News & Insights // Chancel Repair Liability - Ignore At Your Peril

Any property might have chancel repair liability attached to it. Such liability can often be onerous and will affect the owner and any mortgagor of the property.

The heading to this article may appear to relate to some irrelevant medieval anomaly but chancel (church) repair liability is a very real, current issue and cannot be ignored, as highlighted in the recent case of Aston Cantlow v Wallbank (2009).


Here a couple lost a 17-year legal battle to avoid paying £230,000 towards the cost of repairing a church next to their farmhouse. They now face legal fees of £250,000 and are having to sell their property at auction to pay the costs.

Anyone acquiring or funding an interest in residential or commercial property should ensure that his or her solicitor checks whether a chancel repair liability (an obligation to pay for or contribute towards maintenance of a church) attaches to the property. A simple search for a nominal fee will reveal whether the property is within a parish that continues to have a potential

chancel repair liability based upon historical parish data.

If potential risk is revealed, in most cases the easiest solution is to obtain insurance against the risk, with modest premiums offered for standard cover, as opposed to carrying out a further detailed chancel repair liability search. This is to avoid the risk that the availability of insurance might be prejudiced by the discovery of actual liability for chancel repairs.

This article was written for Law-Now, CMS Cameron McKenna's free online information service. To register for Law-Now, please go to Subscribe for Law Now Updates

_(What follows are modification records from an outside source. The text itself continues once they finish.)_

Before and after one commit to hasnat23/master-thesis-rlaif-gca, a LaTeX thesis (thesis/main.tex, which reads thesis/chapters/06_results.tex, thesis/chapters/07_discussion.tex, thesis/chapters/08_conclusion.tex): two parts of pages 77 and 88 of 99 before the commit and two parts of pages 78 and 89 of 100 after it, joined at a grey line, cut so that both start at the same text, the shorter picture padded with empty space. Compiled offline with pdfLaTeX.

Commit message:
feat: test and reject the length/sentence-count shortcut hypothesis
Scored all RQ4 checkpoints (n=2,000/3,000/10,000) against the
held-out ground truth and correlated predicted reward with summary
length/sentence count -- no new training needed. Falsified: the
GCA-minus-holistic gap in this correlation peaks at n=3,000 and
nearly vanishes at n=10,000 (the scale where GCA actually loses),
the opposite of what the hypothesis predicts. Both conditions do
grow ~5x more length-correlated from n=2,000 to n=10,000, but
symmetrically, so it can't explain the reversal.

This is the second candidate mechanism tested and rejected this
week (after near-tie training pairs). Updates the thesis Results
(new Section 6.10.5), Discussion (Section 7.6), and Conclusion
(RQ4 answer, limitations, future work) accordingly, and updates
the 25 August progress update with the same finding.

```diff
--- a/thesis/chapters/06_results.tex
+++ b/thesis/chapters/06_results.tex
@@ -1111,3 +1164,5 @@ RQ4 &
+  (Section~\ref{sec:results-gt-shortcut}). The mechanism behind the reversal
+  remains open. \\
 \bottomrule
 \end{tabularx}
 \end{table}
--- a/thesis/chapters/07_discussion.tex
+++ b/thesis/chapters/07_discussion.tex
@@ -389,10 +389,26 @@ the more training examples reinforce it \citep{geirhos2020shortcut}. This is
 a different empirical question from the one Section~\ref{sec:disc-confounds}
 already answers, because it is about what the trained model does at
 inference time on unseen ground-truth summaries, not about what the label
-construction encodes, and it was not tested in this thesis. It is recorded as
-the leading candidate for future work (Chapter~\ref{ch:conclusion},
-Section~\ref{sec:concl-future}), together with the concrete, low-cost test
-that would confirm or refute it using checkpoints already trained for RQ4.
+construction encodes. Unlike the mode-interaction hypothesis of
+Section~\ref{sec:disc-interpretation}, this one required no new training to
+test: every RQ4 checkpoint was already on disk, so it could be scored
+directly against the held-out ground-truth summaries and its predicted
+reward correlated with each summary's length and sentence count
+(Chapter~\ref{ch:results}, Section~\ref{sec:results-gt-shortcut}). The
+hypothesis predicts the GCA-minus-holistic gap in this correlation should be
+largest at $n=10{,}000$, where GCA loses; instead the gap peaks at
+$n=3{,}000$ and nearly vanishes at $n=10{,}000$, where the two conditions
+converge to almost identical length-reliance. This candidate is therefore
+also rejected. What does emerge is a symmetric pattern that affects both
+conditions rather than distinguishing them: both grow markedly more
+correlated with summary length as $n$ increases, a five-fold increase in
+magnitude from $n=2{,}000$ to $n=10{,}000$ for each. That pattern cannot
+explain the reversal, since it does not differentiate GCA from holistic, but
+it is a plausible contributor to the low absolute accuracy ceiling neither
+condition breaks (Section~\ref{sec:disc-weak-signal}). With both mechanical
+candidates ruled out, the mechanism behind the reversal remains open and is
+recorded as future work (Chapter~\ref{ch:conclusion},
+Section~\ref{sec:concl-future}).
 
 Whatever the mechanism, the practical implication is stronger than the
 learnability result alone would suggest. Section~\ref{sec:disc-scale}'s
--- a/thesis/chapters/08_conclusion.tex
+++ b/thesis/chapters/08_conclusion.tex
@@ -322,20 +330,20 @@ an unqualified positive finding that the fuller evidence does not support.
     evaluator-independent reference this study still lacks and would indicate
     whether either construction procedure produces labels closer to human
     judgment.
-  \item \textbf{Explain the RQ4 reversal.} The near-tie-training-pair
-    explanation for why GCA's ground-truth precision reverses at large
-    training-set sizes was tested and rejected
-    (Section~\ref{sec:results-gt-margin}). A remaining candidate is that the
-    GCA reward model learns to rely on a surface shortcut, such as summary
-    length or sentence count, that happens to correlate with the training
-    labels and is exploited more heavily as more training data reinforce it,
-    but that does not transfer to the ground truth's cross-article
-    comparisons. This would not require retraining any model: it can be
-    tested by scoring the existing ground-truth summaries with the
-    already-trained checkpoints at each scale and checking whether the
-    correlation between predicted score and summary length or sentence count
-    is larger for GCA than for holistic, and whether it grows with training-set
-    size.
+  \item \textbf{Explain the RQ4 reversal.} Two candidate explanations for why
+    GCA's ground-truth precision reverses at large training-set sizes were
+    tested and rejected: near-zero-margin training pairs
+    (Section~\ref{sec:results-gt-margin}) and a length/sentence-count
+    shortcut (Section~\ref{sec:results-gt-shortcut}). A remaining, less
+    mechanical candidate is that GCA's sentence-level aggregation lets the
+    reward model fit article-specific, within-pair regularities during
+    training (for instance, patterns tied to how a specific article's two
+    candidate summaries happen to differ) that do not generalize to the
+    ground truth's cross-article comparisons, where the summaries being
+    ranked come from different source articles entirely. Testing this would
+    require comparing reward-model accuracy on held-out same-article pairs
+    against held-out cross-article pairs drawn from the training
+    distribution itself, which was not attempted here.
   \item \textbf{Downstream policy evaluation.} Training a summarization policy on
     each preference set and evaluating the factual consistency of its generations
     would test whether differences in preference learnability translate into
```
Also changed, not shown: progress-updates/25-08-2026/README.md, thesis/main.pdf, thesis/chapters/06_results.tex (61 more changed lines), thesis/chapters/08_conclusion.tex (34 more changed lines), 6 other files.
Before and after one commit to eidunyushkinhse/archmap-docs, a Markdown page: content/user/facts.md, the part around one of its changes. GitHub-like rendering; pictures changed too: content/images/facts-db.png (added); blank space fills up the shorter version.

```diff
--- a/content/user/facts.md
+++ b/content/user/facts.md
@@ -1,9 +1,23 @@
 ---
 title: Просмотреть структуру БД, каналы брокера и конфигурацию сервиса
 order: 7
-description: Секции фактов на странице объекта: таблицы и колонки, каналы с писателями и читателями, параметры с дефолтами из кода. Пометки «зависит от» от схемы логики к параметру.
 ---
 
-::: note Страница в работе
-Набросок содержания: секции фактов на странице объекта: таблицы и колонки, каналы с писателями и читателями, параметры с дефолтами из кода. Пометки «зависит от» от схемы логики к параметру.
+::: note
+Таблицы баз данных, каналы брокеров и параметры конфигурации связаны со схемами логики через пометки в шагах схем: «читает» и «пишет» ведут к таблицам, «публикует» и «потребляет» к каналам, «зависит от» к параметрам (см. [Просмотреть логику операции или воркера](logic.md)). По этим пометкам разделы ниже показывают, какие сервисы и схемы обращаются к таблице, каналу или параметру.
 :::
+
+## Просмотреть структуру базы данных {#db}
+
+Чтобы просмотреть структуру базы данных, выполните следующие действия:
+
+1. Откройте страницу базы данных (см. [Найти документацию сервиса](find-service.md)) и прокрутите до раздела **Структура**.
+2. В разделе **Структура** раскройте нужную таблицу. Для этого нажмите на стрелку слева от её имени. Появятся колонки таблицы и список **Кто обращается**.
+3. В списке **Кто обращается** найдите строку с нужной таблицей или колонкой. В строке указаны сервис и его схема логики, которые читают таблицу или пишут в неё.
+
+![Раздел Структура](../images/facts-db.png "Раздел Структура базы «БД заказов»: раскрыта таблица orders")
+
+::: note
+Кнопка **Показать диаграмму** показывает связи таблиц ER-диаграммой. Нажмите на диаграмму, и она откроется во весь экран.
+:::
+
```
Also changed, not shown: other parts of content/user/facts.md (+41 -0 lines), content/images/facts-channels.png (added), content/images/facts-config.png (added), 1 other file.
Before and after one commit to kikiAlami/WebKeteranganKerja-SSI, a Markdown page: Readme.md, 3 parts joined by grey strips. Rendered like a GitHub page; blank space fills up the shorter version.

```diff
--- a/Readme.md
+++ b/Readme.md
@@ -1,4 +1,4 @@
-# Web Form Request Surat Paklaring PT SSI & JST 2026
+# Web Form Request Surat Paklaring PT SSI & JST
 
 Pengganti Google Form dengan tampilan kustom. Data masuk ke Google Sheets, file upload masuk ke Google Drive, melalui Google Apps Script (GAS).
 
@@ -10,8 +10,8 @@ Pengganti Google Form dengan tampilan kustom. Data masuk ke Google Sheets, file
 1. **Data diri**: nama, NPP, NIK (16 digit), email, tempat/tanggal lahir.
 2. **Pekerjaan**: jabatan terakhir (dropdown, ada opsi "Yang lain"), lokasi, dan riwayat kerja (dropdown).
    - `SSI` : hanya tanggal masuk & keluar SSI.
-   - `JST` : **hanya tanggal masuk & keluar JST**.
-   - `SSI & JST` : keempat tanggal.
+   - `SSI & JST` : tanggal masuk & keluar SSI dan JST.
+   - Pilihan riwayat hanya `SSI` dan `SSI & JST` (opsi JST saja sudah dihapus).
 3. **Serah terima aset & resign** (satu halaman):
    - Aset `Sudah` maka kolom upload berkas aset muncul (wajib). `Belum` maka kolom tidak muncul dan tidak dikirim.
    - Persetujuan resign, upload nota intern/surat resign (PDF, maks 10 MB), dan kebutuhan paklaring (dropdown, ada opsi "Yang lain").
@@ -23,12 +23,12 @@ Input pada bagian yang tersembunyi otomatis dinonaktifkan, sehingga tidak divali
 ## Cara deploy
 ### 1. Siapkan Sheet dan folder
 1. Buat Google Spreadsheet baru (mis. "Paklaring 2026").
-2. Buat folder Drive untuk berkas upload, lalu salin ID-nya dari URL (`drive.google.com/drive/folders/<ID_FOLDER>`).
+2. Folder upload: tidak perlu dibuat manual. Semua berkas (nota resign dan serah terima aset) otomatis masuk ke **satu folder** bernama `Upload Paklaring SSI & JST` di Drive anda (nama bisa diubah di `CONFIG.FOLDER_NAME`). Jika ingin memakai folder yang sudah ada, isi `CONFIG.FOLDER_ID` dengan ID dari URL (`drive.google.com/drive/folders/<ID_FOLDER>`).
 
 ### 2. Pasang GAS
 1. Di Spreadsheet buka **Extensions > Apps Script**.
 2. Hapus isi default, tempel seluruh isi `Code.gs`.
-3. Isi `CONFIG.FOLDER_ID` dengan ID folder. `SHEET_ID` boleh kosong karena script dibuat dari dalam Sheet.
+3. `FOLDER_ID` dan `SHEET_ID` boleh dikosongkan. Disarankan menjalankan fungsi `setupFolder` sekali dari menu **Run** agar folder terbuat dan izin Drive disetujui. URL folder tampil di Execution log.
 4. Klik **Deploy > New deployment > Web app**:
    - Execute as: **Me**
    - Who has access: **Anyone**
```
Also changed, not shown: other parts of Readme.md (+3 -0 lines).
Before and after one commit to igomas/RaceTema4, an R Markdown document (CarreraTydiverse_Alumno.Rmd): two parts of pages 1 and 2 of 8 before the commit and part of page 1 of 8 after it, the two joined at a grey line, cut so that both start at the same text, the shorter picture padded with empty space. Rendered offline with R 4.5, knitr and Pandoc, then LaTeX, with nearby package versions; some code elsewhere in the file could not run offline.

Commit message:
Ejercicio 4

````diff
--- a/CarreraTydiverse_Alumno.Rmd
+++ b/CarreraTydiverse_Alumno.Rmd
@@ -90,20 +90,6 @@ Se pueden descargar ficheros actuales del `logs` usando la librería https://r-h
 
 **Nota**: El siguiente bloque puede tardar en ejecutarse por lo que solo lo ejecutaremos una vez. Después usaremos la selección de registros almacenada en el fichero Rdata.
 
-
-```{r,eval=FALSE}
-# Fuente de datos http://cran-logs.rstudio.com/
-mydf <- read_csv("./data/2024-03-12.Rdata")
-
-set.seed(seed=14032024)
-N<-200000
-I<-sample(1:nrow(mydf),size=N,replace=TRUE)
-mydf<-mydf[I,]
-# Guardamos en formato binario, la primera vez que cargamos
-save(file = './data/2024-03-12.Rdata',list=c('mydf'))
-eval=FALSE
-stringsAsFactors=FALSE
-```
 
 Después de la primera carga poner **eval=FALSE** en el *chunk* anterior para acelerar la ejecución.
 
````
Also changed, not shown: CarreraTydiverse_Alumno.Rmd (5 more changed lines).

Law-Now information is for general purposes and guidance only. The information and opinions expressed in all Law-Now articles are not necessarily comprehensive and do not purport to give professional or legal advice. All Law-Now information relates to circumstances prevailing at the date of its original publication and may not have been updated to reflect subsequent developments.

The original publication date for this article was 14/10/2009.

Specific Questions relating to this article should be addressed directly to the author